Of all the departures from the books Game of Thrones has taken so far, the Hardhome sequence is, in my assessment, the most astute, narratively successful, and dramatically satisfying, at least in the immediate term. What was so affective about the big reversal in that sequence from the perspective of a “book reader” is that everything was going more or less as it had in the book and then took as sharp a turn as it possibly could have, taking an event alluded to in the books but not witnessed by a P.O.V. character and turning it into an impactful and crucial moment for one of the most important characters of the series, both in terms of his own development and his story as a whole.
The Hardhome sequence itself was, of course, completely visually stunning and dramatically compelling. Kit Harington continues his excellent work this season in a sequence that allowed and required him/his character to deploy the most crucial lessons Jon’s major father figures, Ned Stark and Jeor Mormont had taught and passed down to him. Jon needed to deploy his father’s resolve and moral integrity, Mormont’s diplomacy and urgency, and the leadership and willingness to make tough decisions and stand by them that he learned from both in the meeting with the Wildling elders, in a scene that closely resembled Mormont’s meetings in Craster’s Keep. In the ensuing battle, Jon was made to utilize the combat skills and bravery taught to him by Ned, while also wielding the very weapon given to him by Mormont, both of which turned out to be of more figurative and literal value to him than he or the audience even knew.

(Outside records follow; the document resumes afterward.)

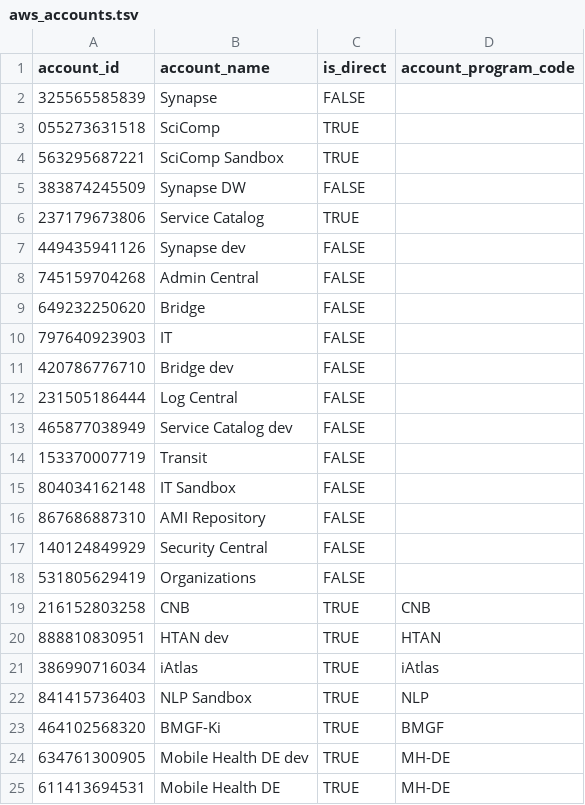
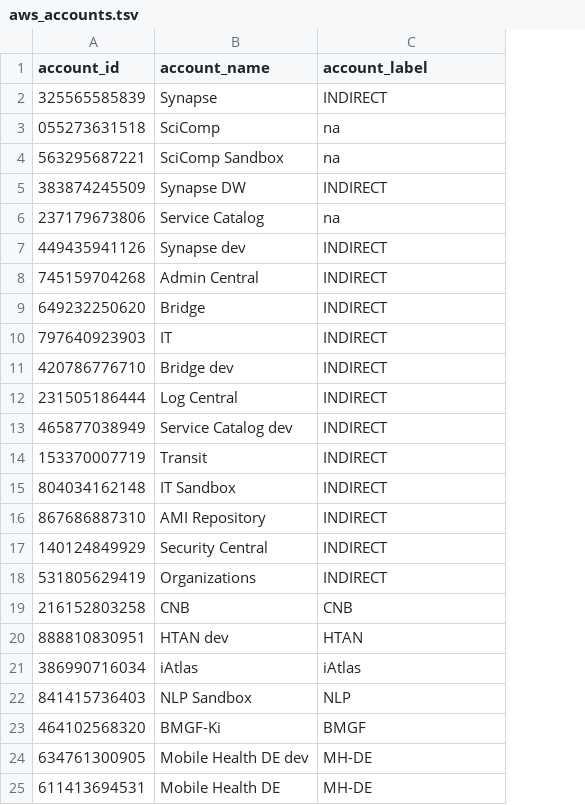
Before and after one commit to Sage-Bionetworks/aws-cost-accounting, a TSV file: aws_accounts.tsv, drawn as a sheet; only a part is shown; removed rows and columns are numbered as before the commit, all else as after; the diff names each change by its address in the sheet, - before the commit and + after, or states it on an @@ line.

```diff
--- a/aws_accounts.tsv
+++ b/aws_accounts.tsv
-column C (is_direct), rows 2-25: FALSE | TRUE | TRUE | FALSE | TRUE | FALSE | FALSE | FALSE | FALSE | FALSE | FALSE | FALSE | FALSE | FALSE | FALSE | FALSE | FALSE | TRUE | TRUE | TRUE | TRUE | TRUE | TRUE | TRUE
-C1: account_program_code
+C1: account_label
-C2 (account_label): (empty)
+C2 (account_label): INDIRECT
-C3:C4 (account_label): (empty)
+C3:C4 (account_label): na
-C5 (account_label): (empty)
+C5 (account_label): INDIRECT
-C6 (account_label): (empty)
+C6 (account_label): na
-C7:C18 (account_label): (empty)
+C7:C18 (account_label): INDIRECT
```
Also changed, not shown: 1 other file.
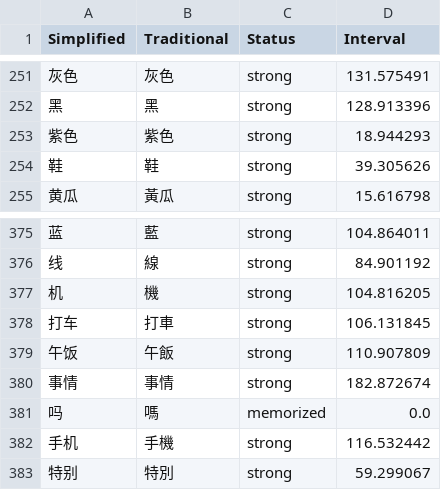
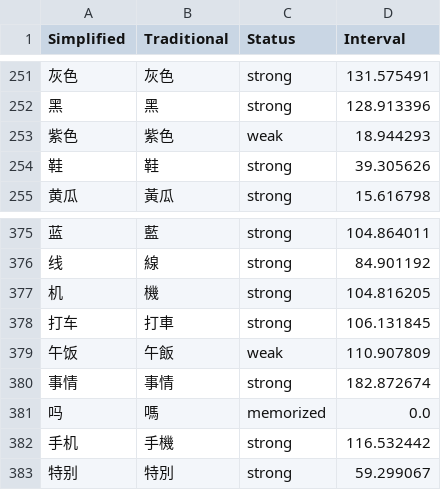
Before and after one commit to MattKleinsmith/chinese-audio-flashcards, a CSV file: site/data/user/hackchinese.csv, drawn as a sheet; only a part is shown, gaps mark what is left out; the diff covers the shown part only; the diff names each change by its address in the sheet, - before the commit and + after, or states it on an @@ line.

```diff
--- a/site/data/user/hackchinese.csv
+++ b/site/data/user/hackchinese.csv
-C253 (Status): strong
+C253 (Status): weak
-C379 (Status): strong
+C379 (Status): weak
```
Also changed, not shown: 9 added rows, 9 removed rows, 1 moved row and 21 edited cells elsewhere in this file, 1 other file.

Part of what I loved so much about the Hardhome sequence was how it served as a reminder that even in such a bleak narrative reality as this, there are moments of genuine decency, leadership, and true heroism. A Song of Ice and Fire is set in as murky a moral universe as I can imagine, yet still there are characters such as Jon who while managing to be undeniably multidimensional from a narrative standpoint are also, somehow, nearly unimpeachable morally and ethically. In the books as well as the television series, I come away with a great deal of admiration for Jon. He’s a truly incredible character in this way, which is a huge part of what makes him such a worthy and consistent fan favorite.